### How to complete this task
Locate the string "start" throughout the material and copy every line in which it occurs.

** Opening Data records block **

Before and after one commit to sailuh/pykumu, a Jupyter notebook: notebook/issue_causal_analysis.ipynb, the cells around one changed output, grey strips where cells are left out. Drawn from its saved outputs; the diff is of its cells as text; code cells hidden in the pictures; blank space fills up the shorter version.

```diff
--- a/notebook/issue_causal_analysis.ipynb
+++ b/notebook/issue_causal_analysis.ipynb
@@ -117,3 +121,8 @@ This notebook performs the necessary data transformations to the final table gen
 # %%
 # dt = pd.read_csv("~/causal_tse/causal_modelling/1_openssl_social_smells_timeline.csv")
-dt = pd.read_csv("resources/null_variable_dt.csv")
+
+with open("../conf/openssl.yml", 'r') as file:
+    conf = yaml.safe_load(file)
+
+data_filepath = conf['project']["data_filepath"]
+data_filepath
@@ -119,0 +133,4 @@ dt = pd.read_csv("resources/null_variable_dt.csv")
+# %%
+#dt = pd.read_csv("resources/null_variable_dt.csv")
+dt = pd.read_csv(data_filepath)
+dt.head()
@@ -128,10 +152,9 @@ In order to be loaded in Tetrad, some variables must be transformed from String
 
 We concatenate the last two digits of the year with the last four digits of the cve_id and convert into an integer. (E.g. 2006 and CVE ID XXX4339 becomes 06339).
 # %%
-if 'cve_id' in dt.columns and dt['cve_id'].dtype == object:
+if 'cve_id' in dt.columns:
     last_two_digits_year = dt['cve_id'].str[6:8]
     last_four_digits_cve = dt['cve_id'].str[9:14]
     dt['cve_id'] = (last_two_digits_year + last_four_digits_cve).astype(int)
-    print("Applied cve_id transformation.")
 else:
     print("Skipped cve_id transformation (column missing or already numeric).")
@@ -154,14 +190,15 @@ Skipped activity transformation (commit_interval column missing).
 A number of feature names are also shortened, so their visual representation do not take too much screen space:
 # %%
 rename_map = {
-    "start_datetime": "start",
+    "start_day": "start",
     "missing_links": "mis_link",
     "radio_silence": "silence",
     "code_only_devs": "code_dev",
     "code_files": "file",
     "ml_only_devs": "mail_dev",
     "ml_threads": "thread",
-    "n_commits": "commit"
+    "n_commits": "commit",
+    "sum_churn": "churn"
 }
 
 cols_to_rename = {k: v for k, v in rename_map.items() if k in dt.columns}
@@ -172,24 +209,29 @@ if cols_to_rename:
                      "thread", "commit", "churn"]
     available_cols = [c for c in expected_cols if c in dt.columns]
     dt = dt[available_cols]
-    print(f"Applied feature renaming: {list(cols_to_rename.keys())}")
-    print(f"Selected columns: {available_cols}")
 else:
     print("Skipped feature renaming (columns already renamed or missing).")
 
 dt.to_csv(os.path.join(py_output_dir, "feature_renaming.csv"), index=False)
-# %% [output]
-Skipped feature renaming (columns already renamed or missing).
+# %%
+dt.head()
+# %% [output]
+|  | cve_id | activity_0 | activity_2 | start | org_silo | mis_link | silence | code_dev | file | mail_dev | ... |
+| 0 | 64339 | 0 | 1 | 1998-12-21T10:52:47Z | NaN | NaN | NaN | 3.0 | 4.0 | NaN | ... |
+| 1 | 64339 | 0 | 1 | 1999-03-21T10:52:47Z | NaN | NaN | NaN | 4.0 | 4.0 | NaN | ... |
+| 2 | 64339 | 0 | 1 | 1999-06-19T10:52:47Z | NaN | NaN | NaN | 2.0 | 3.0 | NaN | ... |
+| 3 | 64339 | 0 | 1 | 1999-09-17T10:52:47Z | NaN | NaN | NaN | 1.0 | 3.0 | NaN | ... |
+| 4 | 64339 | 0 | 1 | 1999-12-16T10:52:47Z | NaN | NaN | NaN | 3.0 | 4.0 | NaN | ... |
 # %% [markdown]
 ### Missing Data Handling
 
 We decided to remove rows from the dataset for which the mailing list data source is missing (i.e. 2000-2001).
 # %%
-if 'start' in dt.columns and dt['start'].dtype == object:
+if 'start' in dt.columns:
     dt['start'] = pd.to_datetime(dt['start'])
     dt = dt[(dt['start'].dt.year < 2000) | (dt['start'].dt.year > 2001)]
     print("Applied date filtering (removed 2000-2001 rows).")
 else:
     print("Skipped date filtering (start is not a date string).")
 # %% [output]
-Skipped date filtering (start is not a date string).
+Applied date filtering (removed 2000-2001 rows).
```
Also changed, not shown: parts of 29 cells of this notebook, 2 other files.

** Closing Data records block **

### Response to this exercise
-    "start_datetime": "start",
+    "start_day": "start",
+|  | cve_id | activity_0 | activity_2 | start | org_silo | mis_link | silence | code_dev | file | mail_dev | ... |
-if 'start' in dt.columns and dt['start'].dtype == object:
+if 'start' in dt.columns:
     dt['start'] = pd.to_datetime(dt['start'])
     dt = dt[(dt['start'].dt.year < 2000) | (dt['start'].dt.year > 2001)]
     print("Skipped date filtering (start is not a date string).")
-Skipped date filtering (start is not a date string).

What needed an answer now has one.